(click the title for the article - with links)
by David Link
Posted on June 18, 2009
Barack Obama is adding a coda to Mario Cuomo’s observation that people campaign in poetry but govern in prose: based on his press conference yesterday, when it comes to gay rights, even prose is failing him. On our issues, he is governing in grunts.
There is no better illustration of how badly the toxic residue of anti-gay prejudice distorts ordinary politics than Obama’s flailing on the simple and fundamental issue of the inequality that federal law demands for those who are homosexual. And that is a point that cannot be overemphasized: DOMA and DADT are federal laws that explicitly require the government to discriminate based on a person's sexual orientation. Discrimination is the considered policy of the U.S. government when it comes to lesbians and gay men.
To be fair, we share part of the blame for the President's dilemma. Some of our leaders led him to believe that gestures toward equality would do. But since Obama was elected, four states have recognized full marriage equality, three of them by legislative action. On the other side of the ledger, the government has discharged one of its most articulate and talented Arabic translators, Lt. Dan Choi, because he has been honest about being gay -- at the same time that 69% of Americans say they do not support the policy under which he was fired. That is, in large part why the weak tea the President offered yesterday looked so much like weak tea.
What he did is satisfying enough, if you’re among the 2% of American workers who are federal employees, and also among the 3% or so of them who are homosexual, and also among the unknown percent of them who have a committed partner.
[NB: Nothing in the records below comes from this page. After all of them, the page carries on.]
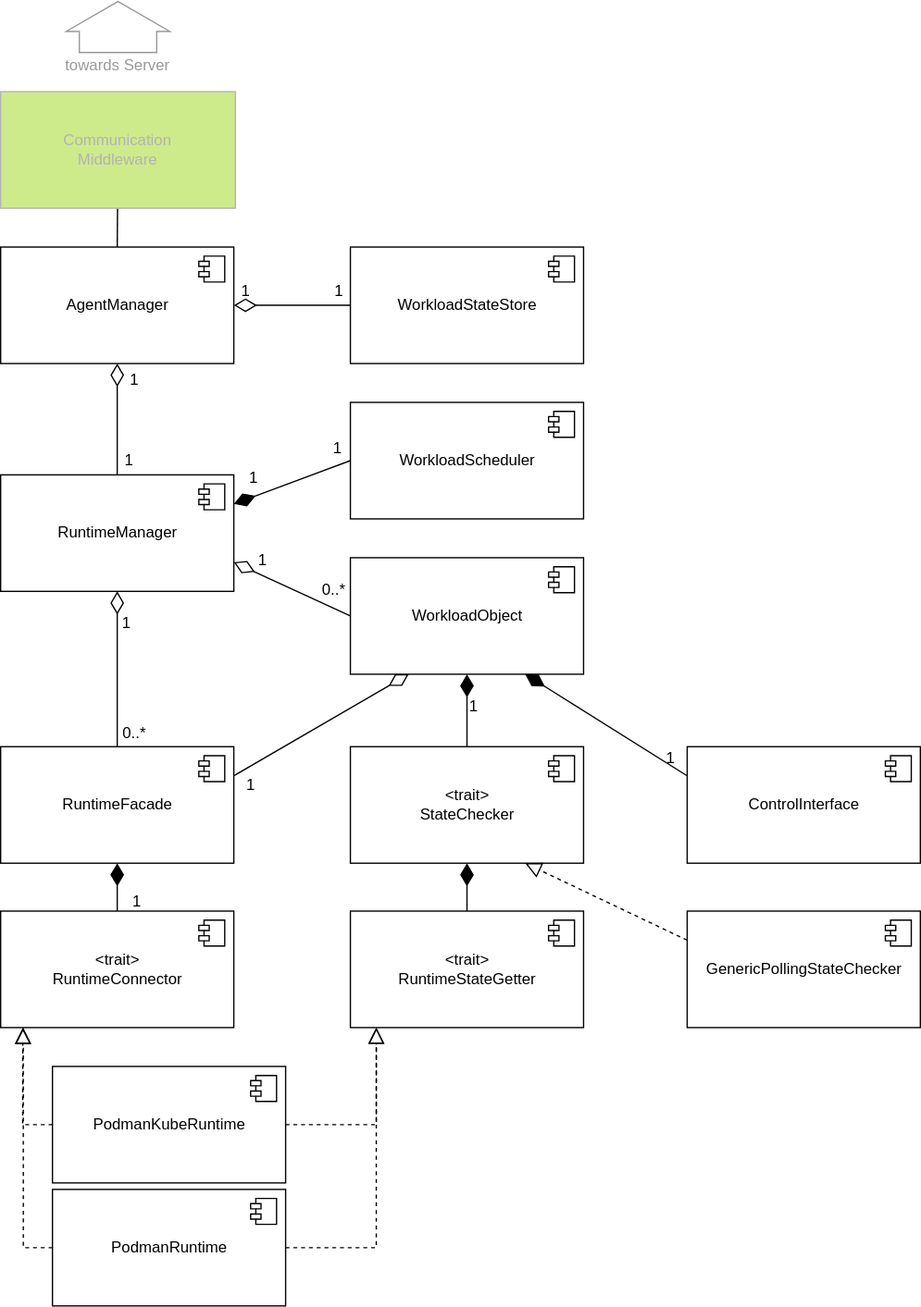
This is agent/doc/swdesign/drawio/unit_overview.drawio.svg from eclipse-ankaios/ankaios, a draw.io export, as it was before one commit. Source tidied: cells renumbered, new cells last; positions are measured from the earlier drawing's top-left corner, leaving out a move shared by most shapes.
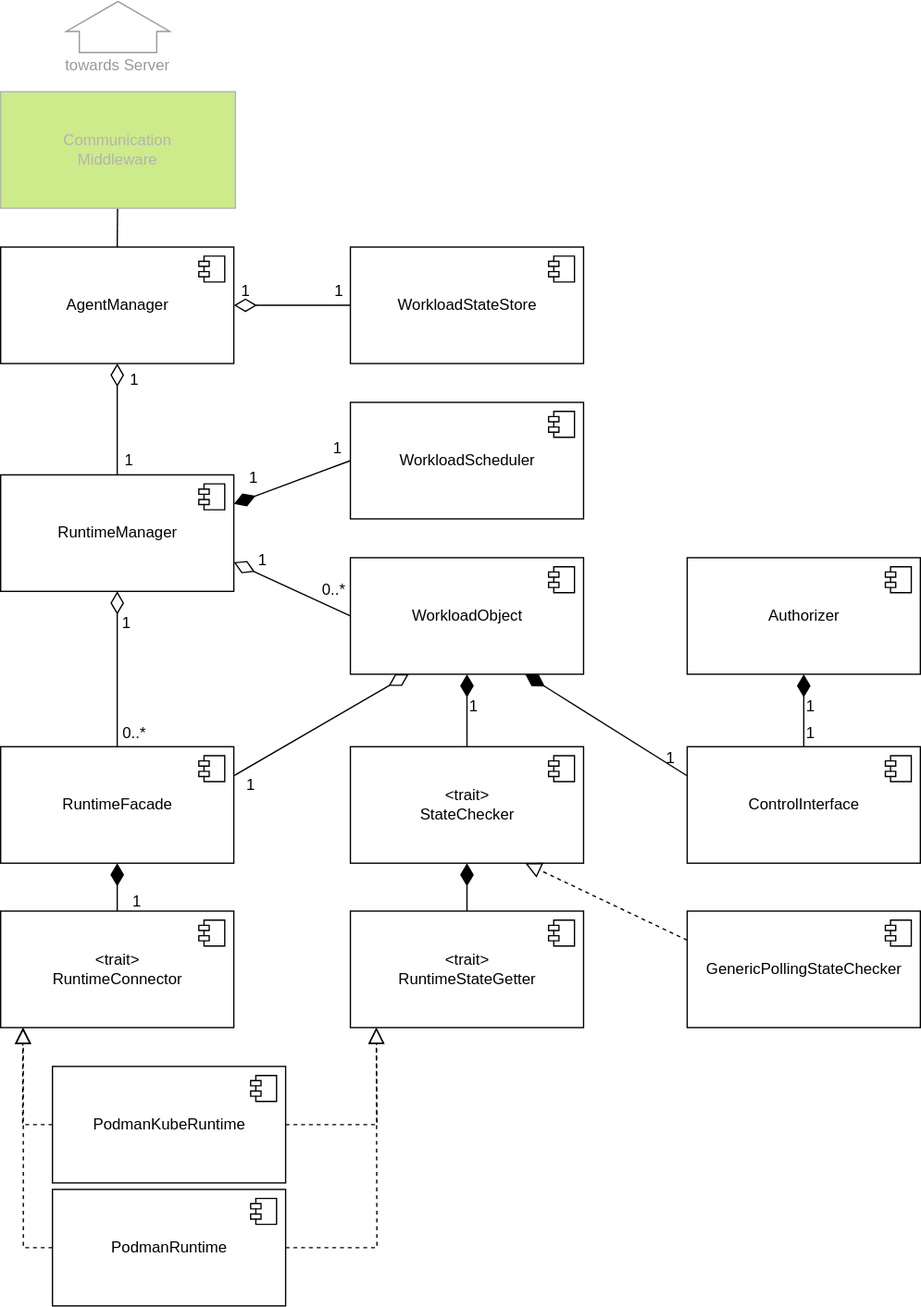
The same diagram one commit later.

The edit, as a diff of the source:
```diff
@@ -213,5 +213,24 @@
     <mxCell id="60" value="1" style="text;html=1;align=center;verticalAlign=middle;strokeColor=none;fillColor=none;" parent="1" vertex="1">
       <mxGeometry x="187" y="437" width="30" height="30" as="geometry" />
     </mxCell>
+    <mxCell id="61" value="Authorizer" style="html=1;" parent="1" vertex="1">
+      <mxGeometry x="530" y="450" width="180" height="90" as="geometry" />
+    </mxCell>
+    <mxCell id="62" style="shape=module;jettyWidth=8;jettyHeight=4;" parent="61" vertex="1">
+      <mxGeometry x="1" width="20" height="20" relative="1" as="geometry">
+        <mxPoint x="-27" y="7" as="offset" />
+      </mxGeometry>
+    </mxCell>
+    <mxCell id="63" style="edgeStyle=none;html=1;entryX=0.5;entryY=0;entryDx=0;entryDy=0;startArrow=diamondThin;startFill=1;endArrow=none;endFill=0;startSize=15;endSize=10;exitX=0.5;exitY=1;exitDx=0;exitDy=0;" parent="1" edge="1" source="61">
+      <mxGeometry relative="1" as="geometry">
+        <mxPoint x="620" y="596" as="targetPoint" />
+      </mxGeometry>
+    </mxCell>
+    <mxCell id="64" value="1" style="text;html=1;align=center;verticalAlign=middle;strokeColor=none;fillColor=none;" parent="1" vertex="1">
+      <mxGeometry x="610" y="550" width="30" height="30" as="geometry" />
+    </mxCell>
+    <mxCell id="65" value="1" style="text;html=1;align=center;verticalAlign=middle;strokeColor=none;fillColor=none;" parent="1" vertex="1">
+      <mxGeometry x="610" y="571" width="30" height="30" as="geometry" />
+    </mxCell>
   </root>
 </mxGraphModel>
```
I’m not a mathematician, but I believe the overlap of these three circles in a Venn Diagram would be quite small. I know I’m immediately disqualified because I’m in the 98% of workers who isn't a federal employee.
But the scattershot benefits that are now available to that infinitesimal percentage of Americans exclude the one that makes the biggest daily difference in people’s lives: health insurance. This is not just the dominant benefit in most people’s employment, it comprises, by itself, between 6.9% and 8.1% of total compensation.
But the President’s compelled performance was matched by those in our community who had to grit their teeth and act as if they were grateful. Rea Carey, Executive Director of the National Gay and Lesbian Task Force did everything but blink out S.O.S. with her eyelids in supporting the memo.
And, let’s be honest, none of this would have happened (at least not now) but for the DNC fundraiser that continues to fall apart because the President’s DOJ filed its “squalid” brief (in Dale Carpenter’s perfect description) in the Smelt case – the very non-pink elephant in the room the President declined to mention.
Despite all this, it is depressing to have to acknowledge the Democrats remain better on gay issues than Republicans. But when even the Democrats are still acting with the skittishness of 1994, it’s hard to distinguish the two.
At the very least, I wouldn’t want to give the DNC the $1000 entrance fee to their fundraiser. At best, I think that all we’ve gotten from them is about $57 worth of equality.